◆ **What to do**: The full set of entries must be copied exactly.

◆ **Data items**:
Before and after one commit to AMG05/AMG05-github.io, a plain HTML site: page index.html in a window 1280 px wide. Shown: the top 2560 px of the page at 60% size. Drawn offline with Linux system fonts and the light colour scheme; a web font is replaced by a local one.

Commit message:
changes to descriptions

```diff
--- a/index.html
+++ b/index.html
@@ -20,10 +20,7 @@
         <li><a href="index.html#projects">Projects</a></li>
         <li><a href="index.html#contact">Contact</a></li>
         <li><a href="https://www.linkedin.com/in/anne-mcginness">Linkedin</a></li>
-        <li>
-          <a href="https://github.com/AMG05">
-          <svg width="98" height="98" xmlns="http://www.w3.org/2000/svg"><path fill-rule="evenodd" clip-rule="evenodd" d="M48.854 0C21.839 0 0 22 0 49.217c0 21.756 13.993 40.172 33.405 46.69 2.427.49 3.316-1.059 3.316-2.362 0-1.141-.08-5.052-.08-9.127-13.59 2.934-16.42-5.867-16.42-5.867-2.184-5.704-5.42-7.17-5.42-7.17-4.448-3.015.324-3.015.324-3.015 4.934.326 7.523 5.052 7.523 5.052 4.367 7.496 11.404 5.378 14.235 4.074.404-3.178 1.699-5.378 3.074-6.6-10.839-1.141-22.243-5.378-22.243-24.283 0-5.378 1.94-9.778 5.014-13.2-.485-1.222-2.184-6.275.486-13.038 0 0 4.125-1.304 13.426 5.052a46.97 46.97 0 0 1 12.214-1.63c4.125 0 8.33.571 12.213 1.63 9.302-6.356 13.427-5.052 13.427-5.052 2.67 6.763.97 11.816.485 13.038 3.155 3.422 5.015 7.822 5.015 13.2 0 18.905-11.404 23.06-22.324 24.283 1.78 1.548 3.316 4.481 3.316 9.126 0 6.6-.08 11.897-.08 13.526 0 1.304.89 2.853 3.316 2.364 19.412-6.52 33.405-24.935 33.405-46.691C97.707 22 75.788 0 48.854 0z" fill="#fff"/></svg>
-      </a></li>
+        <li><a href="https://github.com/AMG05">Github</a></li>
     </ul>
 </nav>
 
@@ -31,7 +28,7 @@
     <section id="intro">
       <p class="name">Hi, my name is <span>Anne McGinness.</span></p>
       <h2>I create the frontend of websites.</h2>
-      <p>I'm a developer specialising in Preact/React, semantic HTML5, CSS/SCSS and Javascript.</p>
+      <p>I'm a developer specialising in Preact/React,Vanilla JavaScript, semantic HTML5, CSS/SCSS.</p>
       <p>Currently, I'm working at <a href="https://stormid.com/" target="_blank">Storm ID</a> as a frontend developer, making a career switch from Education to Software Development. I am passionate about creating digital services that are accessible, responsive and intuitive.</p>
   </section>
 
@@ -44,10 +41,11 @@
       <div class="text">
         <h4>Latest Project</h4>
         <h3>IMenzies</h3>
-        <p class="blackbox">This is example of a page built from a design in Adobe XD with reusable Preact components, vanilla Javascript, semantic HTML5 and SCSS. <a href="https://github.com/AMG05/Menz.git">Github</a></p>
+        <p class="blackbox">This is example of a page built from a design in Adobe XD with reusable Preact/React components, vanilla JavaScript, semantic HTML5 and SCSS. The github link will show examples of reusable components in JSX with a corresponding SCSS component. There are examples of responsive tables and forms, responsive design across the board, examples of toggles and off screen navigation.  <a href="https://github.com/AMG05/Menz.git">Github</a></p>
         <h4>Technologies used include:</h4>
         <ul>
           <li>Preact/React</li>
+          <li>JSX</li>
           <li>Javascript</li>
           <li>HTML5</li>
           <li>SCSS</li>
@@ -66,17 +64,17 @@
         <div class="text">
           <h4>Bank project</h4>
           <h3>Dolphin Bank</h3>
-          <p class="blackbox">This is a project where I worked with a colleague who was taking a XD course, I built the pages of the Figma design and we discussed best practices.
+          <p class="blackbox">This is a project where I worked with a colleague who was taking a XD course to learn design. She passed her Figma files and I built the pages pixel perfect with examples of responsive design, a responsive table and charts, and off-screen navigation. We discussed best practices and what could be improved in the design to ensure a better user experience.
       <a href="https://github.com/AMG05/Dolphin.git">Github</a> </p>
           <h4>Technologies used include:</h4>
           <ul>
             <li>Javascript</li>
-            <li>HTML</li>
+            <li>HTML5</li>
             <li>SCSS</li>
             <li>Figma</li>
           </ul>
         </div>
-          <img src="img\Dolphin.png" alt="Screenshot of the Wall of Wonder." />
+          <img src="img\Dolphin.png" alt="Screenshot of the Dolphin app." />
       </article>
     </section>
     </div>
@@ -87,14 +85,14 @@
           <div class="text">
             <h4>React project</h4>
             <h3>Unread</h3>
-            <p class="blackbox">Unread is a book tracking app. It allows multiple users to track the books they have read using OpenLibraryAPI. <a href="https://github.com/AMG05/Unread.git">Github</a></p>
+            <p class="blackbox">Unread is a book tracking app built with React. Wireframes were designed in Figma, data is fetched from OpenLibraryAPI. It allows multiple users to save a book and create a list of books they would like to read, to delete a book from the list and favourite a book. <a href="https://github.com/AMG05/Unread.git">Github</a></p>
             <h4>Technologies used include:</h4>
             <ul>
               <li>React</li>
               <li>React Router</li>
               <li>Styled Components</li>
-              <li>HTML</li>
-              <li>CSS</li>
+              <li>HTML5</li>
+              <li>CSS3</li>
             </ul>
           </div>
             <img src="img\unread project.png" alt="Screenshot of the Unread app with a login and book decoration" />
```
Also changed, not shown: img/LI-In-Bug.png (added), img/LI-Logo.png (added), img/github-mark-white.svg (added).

◆ **Result**:
Before and after one commit to AMG05/AMG05-github.io, a plain HTML site: page index.html in a window 1280 px wide. Shown: the top 2560 px of the page at 60% size. Drawn offline with Linux system fonts and the light colour scheme; a web font is replaced by a local one.

Commit message:
changes to descriptions

```diff
--- a/index.html
+++ b/index.html
@@ -20,10 +20,7 @@
         <li><a href="index.html#projects">Projects</a></li>
         <li><a href="index.html#contact">Contact</a></li>
         <li><a href="https://www.linkedin.com/in/anne-mcginness">Linkedin</a></li>
-        <li>
-          <a href="https://github.com/AMG05">
-          <svg width="98" height="98" xmlns="http://www.w3.org/2000/svg"><path fill-rule="evenodd" clip-rule="evenodd" d="M48.854 0C21.839 0 0 22 0 49.217c0 21.756 13.993 40.172 33.405 46.69 2.427.49 3.316-1.059 3.316-2.362 0-1.141-.08-5.052-.08-9.127-13.59 2.934-16.42-5.867-16.42-5.867-2.184-5.704-5.42-7.17-5.42-7.17-4.448-3.015.324-3.015.324-3.015 4.934.326 7.523 5.052 7.523 5.052 4.367 7.496 11.404 5.378 14.235 4.074.404-3.178 1.699-5.378 3.074-6.6-10.839-1.141-22.243-5.378-22.243-24.283 0-5.378 1.94-9.778 5.014-13.2-.485-1.222-2.184-6.275.486-13.038 0 0 4.125-1.304 13.426 5.052a46.97 46.97 0 0 1 12.214-1.63c4.125 0 8.33.571 12.213 1.63 9.302-6.356 13.427-5.052 13.427-5.052 2.67 6.763.97 11.816.485 13.038 3.155 3.422 5.015 7.822 5.015 13.2 0 18.905-11.404 23.06-22.324 24.283 1.78 1.548 3.316 4.481 3.316 9.126 0 6.6-.08 11.897-.08 13.526 0 1.304.89 2.853 3.316 2.364 19.412-6.52 33.405-24.935 33.405-46.691C97.707 22 75.788 0 48.854 0z" fill="#fff"/></svg>
-      </a></li>
+        <li><a href="https://github.com/AMG05">Github</a></li>
     </ul>
 </nav>
 
@@ -31,7 +28,7 @@
     <section id="intro">
       <p class="name">Hi, my name is <span>Anne McGinness.</span></p>
       <h2>I create the frontend of websites.</h2>
-      <p>I'm a developer specialising in Preact/React, semantic HTML5, CSS/SCSS and Javascript.</p>
+      <p>I'm a developer specialising in Preact/React,Vanilla JavaScript, semantic HTML5, CSS/SCSS.</p>
       <p>Currently, I'm working at <a href="https://stormid.com/" target="_blank">Storm ID</a> as a frontend developer, making a career switch from Education to Software Development. I am passionate about creating digital services that are accessible, responsive and intuitive.</p>
   </section>
 
@@ -44,10 +41,11 @@
       <div class="text">
         <h4>Latest Project</h4>
         <h3>IMenzies</h3>
-        <p class="blackbox">This is example of a page built from a design in Adobe XD with reusable Preact components, vanilla Javascript, semantic HTML5 and SCSS. <a href="https://github.com/AMG05/Menz.git">Github</a></p>
+        <p class="blackbox">This is example of a page built from a design in Adobe XD with reusable Preact/React components, vanilla JavaScript, semantic HTML5 and SCSS. The github link will show examples of reusable components in JSX with a corresponding SCSS component. There are examples of responsive tables and forms, responsive design across the board, examples of toggles and off screen navigation.  <a href="https://github.com/AMG05/Menz.git">Github</a></p>
         <h4>Technologies used include:</h4>
         <ul>
           <li>Preact/React</li>
+          <li>JSX</li>
           <li>Javascript</li>
           <li>HTML5</li>
           <li>SCSS</li>
@@ -66,17 +64,17 @@
         <div class="text">
           <h4>Bank project</h4>
           <h3>Dolphin Bank</h3>
-          <p class="blackbox">This is a project where I worked with a colleague who was taking a XD course, I built the pages of the Figma design and we discussed best practices.
+          <p class="blackbox">This is a project where I worked with a colleague who was taking a XD course to learn design. She passed her Figma files and I built the pages pixel perfect with examples of responsive design, a responsive table and charts, and off-screen navigation. We discussed best practices and what could be improved in the design to ensure a better user experience.
       <a href="https://github.com/AMG05/Dolphin.git">Github</a> </p>
           <h4>Technologies used include:</h4>
           <ul>
             <li>Javascript</li>
-            <li>HTML</li>
+            <li>HTML5</li>
             <li>SCSS</li>
             <li>Figma</li>
           </ul>
         </div>
-          <img src="img\Dolphin.png" alt="Screenshot of the Wall of Wonder." />
+          <img src="img\Dolphin.png" alt="Screenshot of the Dolphin app." />
       </article>
     </section>
     </div>
@@ -87,14 +85,14 @@
           <div class="text">
             <h4>React project</h4>
             <h3>Unread</h3>
-            <p class="blackbox">Unread is a book tracking app. It allows multiple users to track the books they have read using OpenLibraryAPI. <a href="https://github.com/AMG05/Unread.git">Github</a></p>
+            <p class="blackbox">Unread is a book tracking app built with React. Wireframes were designed in Figma, data is fetched from OpenLibraryAPI. It allows multiple users to save a book and create a list of books they would like to read, to delete a book from the list and favourite a book. <a href="https://github.com/AMG05/Unread.git">Github</a></p>
             <h4>Technologies used include:</h4>
             <ul>
               <li>React</li>
               <li>React Router</li>
               <li>Styled Components</li>
-              <li>HTML</li>
-              <li>CSS</li>
+              <li>HTML5</li>
+              <li>CSS3</li>
             </ul>
           </div>
             <img src="img\unread project.png" alt="Screenshot of the Unread app with a login and book decoration" />
```
Also changed, not shown: img/LI-In-Bug.png (added), img/LI-Logo.png (added), img/github-mark-white.svg (added).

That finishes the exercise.